The beach has protected areas to keep the endangered Hooded Plovers safe from beach goers as they can easily trample on the eggs or scare the young into hiding where they may die as the young are not able to fly away.
Beach goers are required to stay on the water edge to avoid disturbing them so I have do intention of shooting them – otherwise I would have taken the heavier Olympus mZD 300mm f/4 lens along instead.
Unexpectedly, this adult Hooded Plover (aka Hooded Dotterel or Thinornis cucullatus) came running along the sand as they do down to the water’s edge just in front of me allowing me to get a couple of quick shots in while he/she stood still – which is not a common thing as they tend to continually run around looking for food.
Even at 300mm equivalent focal length reach in full frame terms, the small bird at that distance still looks pretty small in the frame, and so this image has been severely cropped to show you what one of these lovely birds look like in the wild.

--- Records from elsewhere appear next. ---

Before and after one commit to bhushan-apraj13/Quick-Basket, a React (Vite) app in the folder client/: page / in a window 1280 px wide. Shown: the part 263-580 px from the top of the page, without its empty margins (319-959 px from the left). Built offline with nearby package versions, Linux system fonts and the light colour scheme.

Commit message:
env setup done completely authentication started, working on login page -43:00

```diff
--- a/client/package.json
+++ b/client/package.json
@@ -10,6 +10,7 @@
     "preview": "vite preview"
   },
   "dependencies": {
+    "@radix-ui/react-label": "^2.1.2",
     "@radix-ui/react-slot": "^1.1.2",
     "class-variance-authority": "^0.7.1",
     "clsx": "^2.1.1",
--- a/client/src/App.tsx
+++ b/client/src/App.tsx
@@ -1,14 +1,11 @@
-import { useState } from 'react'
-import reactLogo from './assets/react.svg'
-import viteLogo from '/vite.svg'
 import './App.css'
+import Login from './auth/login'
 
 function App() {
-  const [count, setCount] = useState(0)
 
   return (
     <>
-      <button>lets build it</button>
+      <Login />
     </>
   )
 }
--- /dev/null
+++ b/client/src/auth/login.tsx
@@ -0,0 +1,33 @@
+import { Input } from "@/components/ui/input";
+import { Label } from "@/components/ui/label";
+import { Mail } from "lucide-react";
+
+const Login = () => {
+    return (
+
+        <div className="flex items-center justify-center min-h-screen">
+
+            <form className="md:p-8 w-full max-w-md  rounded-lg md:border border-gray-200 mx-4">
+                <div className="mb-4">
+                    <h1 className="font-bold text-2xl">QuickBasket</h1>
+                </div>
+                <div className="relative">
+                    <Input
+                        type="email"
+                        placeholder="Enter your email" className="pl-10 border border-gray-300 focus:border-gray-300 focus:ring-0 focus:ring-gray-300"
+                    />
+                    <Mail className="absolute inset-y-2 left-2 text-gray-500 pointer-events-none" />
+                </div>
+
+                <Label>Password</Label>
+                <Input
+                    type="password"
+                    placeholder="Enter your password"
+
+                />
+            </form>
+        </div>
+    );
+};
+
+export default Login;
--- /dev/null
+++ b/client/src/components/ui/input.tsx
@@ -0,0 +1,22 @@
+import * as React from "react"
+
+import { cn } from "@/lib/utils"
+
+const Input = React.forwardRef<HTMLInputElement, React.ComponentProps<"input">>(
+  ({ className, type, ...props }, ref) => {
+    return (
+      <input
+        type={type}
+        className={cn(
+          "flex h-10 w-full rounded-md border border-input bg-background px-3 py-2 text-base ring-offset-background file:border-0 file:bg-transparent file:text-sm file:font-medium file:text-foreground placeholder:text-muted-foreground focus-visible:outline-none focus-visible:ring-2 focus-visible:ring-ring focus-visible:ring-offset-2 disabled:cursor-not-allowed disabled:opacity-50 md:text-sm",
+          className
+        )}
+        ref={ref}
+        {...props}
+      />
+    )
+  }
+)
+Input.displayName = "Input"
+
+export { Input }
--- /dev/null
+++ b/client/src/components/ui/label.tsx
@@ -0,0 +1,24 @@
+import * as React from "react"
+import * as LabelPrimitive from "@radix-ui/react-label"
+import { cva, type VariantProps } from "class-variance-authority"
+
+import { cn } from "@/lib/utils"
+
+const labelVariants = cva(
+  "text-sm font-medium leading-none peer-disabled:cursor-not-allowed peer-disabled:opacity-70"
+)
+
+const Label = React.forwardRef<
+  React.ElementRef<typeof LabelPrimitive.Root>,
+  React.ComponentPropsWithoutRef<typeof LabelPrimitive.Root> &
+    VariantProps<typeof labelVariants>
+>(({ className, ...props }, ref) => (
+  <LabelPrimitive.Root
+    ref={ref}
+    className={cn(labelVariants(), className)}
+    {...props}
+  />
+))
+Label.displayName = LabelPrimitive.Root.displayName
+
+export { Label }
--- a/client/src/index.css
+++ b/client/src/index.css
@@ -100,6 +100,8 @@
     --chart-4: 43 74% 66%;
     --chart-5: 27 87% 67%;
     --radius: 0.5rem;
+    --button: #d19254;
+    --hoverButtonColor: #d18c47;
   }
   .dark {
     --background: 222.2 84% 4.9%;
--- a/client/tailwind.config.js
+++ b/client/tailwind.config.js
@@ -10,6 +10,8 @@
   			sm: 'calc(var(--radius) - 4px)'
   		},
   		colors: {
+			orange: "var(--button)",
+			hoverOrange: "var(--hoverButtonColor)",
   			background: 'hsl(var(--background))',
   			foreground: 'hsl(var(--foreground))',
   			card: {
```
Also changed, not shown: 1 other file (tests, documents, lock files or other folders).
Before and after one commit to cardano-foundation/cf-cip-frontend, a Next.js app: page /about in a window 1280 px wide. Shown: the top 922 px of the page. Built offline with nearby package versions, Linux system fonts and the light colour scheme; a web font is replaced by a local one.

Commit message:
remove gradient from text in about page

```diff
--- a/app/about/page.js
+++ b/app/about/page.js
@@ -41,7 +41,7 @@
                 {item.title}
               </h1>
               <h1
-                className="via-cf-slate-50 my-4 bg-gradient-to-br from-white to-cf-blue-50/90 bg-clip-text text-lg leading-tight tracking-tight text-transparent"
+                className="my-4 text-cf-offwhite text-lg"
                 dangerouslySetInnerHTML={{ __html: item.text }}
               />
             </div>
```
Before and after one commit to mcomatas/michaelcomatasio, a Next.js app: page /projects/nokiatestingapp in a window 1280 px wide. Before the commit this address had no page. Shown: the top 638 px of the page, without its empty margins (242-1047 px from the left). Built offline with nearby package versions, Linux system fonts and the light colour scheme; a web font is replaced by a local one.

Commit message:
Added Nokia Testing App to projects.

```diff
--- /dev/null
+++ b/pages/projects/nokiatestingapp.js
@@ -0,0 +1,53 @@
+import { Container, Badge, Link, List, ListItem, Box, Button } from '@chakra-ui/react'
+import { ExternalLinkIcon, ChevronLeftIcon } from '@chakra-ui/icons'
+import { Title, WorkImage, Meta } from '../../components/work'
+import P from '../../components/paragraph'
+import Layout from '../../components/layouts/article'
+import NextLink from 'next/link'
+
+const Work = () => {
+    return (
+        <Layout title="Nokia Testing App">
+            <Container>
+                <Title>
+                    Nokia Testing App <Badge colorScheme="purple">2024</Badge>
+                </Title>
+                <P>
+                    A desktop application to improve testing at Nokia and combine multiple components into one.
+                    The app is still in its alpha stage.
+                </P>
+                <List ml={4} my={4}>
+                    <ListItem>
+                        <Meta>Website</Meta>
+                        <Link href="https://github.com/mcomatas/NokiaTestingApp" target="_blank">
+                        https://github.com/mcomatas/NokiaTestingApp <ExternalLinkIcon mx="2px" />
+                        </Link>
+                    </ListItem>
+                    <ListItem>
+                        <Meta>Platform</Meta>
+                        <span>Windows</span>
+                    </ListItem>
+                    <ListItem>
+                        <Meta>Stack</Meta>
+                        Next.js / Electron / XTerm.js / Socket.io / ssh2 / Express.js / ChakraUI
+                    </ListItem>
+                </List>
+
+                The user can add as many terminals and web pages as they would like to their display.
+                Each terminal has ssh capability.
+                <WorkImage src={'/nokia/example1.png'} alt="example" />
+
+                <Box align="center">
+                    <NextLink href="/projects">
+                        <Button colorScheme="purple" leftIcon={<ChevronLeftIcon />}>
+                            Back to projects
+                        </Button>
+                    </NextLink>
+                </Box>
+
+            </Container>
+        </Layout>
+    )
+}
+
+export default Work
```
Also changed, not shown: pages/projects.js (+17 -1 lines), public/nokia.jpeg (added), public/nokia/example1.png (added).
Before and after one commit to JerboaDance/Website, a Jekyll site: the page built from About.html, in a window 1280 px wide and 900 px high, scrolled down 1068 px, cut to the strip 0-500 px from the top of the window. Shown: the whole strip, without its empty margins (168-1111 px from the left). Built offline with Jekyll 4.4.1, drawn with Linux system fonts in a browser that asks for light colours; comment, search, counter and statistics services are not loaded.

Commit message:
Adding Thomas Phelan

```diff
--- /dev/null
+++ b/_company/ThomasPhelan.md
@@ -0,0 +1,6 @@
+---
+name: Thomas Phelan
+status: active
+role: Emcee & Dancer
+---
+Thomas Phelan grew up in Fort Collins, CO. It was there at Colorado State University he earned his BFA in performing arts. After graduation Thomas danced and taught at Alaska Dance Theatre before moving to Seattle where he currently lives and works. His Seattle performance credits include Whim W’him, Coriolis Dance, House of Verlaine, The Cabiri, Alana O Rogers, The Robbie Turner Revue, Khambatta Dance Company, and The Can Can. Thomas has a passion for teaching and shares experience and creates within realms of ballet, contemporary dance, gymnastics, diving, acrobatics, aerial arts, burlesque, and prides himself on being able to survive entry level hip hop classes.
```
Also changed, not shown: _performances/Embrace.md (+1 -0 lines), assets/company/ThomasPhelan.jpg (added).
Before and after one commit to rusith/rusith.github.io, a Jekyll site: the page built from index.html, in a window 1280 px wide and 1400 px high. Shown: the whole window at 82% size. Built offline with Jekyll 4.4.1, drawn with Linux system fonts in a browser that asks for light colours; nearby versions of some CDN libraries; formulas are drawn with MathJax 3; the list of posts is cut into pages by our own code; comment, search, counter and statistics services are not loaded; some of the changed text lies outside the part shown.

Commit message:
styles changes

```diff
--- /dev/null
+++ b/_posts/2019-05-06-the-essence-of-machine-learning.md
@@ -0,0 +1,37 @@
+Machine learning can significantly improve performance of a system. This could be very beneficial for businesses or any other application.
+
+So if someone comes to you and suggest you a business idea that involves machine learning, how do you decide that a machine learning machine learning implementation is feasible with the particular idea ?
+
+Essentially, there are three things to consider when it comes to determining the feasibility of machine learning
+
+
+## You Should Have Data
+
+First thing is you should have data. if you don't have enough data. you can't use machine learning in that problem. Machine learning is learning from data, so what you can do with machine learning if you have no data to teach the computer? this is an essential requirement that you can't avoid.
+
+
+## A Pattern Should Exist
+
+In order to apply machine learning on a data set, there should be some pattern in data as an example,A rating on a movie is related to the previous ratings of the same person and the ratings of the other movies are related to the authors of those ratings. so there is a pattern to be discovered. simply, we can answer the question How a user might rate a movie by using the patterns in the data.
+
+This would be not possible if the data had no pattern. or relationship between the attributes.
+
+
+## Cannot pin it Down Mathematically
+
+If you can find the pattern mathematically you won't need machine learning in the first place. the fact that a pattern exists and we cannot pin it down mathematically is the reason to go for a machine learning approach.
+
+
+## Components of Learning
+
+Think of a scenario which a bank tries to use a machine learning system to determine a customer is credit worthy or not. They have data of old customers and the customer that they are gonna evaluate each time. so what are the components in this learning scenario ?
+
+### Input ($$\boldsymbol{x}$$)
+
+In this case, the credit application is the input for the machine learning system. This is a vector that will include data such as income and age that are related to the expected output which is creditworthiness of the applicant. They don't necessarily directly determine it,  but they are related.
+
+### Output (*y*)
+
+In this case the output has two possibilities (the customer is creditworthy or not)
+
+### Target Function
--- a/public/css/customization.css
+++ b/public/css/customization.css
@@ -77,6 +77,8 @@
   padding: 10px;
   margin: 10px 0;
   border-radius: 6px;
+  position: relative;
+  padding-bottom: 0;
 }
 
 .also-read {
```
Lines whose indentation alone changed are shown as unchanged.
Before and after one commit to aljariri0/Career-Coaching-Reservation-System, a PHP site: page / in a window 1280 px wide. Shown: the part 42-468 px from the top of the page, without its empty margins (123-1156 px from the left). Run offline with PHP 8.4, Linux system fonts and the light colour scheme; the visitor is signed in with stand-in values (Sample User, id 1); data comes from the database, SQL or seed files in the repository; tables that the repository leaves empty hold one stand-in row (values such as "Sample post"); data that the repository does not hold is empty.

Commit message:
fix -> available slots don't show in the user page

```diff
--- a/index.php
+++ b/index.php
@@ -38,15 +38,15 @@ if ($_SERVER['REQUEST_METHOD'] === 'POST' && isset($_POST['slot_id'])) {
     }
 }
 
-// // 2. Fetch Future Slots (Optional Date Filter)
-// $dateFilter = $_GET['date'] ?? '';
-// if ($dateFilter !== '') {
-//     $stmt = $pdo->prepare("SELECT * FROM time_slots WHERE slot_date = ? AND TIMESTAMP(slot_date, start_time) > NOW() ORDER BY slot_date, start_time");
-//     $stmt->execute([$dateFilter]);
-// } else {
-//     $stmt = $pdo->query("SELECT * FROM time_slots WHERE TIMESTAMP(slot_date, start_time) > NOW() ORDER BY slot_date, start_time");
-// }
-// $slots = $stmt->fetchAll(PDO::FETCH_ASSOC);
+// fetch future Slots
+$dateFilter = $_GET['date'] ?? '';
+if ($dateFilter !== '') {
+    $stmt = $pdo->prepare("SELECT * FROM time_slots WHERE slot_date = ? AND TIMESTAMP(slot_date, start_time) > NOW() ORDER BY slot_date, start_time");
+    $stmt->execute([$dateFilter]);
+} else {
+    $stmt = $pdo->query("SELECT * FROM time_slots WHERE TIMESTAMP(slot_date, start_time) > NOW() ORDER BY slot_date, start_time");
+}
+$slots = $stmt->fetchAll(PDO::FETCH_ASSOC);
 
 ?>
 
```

Yes, it is not a ground breaking exciting image of a bird in flight with the sun’s reflection in its eyes and a catch of the day in the beak, but it is more of a sentimental ambience as he looks out to sea.
Note he has been tagged as this species which is endemic to southern Australia and Tasmania is endangered as a result of:
- human Summer beach going activities as this species breeds with a clutch of 1–3 eggs is laid from August to March, which is also the peak of the Austral summer tourist season with disturbance from dogs and horses on beaches.
- predation by Silver Gulls, ravens and introduced foxes